Economic depressions were followed by periods of political reform, with women gaining the vote during the 1890s, and a welfare state being established from the 1930s. After World War II, New Zealand joined Australia and the United States in the ANZUSsecurity treaty, although the United States later, until 2010, suspended the treaty after New Zealand banned nuclear weapons. New Zealand is part of the intelligence sharing among the Anglosphere countries, the UKUSA Agreement. New Zealanders enjoyed one of the highest standards of living in the world in the 1950s, but the 1970s saw a deep recession, worsened by oil shocks and the United Kingdom’s entry into the European Economic Community. The country underwent major economic changes during the 1980s, which transformed it from a protectionist to a liberalised free-trade economy. Markets for New Zealand’s agricultural exports have diversified greatly since the 1970s, with once-dominant exports of wool being overtaken by dairy products, meat, and recently wine.

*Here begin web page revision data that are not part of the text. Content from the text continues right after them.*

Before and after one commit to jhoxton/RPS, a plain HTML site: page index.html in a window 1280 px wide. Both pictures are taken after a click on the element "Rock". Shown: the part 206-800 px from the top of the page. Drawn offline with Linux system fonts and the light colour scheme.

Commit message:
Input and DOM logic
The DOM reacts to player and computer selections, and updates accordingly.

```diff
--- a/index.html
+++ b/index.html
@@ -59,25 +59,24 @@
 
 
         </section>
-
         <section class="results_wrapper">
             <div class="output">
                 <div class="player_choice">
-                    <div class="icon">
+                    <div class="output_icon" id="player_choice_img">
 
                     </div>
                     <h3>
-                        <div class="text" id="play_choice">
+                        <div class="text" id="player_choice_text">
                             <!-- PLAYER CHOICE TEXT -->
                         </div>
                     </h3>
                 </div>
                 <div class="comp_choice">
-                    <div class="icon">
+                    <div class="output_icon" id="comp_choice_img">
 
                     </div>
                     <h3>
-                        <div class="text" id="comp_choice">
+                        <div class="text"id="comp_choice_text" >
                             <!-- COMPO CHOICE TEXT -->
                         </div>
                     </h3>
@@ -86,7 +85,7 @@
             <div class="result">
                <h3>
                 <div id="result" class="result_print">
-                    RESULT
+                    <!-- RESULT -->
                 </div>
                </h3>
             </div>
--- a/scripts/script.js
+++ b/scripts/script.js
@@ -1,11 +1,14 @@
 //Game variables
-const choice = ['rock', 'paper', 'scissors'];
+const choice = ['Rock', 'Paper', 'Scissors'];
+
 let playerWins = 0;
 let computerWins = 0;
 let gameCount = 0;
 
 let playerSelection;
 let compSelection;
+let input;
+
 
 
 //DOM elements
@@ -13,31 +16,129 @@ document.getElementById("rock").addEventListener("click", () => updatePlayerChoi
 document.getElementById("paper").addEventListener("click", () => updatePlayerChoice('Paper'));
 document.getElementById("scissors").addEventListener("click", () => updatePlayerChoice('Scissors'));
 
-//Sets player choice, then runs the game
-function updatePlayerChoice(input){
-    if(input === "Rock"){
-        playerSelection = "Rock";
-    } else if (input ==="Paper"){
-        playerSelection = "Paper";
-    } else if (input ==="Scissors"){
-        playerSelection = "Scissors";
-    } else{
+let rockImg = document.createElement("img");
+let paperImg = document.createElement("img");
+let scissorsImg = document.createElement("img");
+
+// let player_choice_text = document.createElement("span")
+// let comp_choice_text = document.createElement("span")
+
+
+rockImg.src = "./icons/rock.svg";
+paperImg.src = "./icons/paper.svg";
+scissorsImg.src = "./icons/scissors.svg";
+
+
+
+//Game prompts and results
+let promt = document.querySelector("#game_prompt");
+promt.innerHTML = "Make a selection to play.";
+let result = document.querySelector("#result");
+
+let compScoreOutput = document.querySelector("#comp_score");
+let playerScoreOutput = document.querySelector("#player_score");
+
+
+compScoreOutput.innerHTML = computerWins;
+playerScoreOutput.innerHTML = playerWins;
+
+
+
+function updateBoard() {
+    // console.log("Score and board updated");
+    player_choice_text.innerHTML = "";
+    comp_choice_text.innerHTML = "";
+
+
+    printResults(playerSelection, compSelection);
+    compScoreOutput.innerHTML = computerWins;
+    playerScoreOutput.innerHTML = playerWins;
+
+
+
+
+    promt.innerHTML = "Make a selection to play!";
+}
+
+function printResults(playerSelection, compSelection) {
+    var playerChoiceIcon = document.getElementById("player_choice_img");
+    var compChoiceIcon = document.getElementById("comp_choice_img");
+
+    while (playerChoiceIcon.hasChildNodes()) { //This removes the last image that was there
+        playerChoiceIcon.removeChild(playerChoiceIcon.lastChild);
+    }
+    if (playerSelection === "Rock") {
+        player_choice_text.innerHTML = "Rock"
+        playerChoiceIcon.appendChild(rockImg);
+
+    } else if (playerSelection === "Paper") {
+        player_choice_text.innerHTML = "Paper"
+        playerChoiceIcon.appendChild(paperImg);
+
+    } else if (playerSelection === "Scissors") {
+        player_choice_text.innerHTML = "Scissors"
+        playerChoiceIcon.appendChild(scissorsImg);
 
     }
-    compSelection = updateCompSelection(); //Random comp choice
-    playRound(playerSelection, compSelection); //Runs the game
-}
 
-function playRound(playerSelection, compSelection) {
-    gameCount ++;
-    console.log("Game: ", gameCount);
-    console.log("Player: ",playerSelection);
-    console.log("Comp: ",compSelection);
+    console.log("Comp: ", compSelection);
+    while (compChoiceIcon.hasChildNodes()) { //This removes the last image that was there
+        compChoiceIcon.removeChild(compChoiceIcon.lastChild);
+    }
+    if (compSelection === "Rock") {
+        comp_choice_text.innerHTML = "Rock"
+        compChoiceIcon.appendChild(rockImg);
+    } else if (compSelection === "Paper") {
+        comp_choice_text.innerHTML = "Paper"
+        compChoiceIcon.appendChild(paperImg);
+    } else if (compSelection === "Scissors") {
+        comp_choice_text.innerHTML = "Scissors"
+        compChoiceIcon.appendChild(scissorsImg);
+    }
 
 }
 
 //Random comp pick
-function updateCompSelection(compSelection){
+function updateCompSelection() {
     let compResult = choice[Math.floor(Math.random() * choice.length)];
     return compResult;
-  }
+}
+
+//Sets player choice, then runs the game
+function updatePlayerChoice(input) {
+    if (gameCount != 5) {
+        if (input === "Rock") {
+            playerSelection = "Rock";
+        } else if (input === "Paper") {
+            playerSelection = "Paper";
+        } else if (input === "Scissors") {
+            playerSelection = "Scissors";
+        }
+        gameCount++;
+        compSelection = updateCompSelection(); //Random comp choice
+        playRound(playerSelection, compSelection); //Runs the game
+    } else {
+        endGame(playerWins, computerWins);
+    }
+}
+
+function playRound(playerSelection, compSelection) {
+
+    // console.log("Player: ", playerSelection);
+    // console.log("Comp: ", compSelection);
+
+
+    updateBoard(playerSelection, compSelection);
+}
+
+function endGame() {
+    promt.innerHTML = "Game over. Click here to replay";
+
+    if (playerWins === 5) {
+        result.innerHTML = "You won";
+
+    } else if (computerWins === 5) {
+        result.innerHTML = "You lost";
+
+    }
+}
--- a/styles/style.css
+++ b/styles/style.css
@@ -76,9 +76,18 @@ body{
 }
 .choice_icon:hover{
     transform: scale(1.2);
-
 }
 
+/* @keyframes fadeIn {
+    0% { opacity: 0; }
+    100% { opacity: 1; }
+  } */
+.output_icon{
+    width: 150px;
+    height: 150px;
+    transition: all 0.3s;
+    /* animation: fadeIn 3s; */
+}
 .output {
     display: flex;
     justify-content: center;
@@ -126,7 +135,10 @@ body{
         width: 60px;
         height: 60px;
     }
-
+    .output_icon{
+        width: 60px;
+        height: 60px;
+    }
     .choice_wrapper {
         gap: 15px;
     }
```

During its long isolation, New Zealand developed a distinctive biodiversity of animal, fungal and plant life. Most notable are the large number of unique bird species, many of which became extinct after the arrival of humans and introduced mammals. With a mild maritime climate, the land was mostly covered in forest. The country’s varied topography and its sharp mountain peaks owe much to the tectonic uplift of land and volcanic eruptions caused by the Pacific and Indo-Australian Plates clashing beneath the earth’s surface.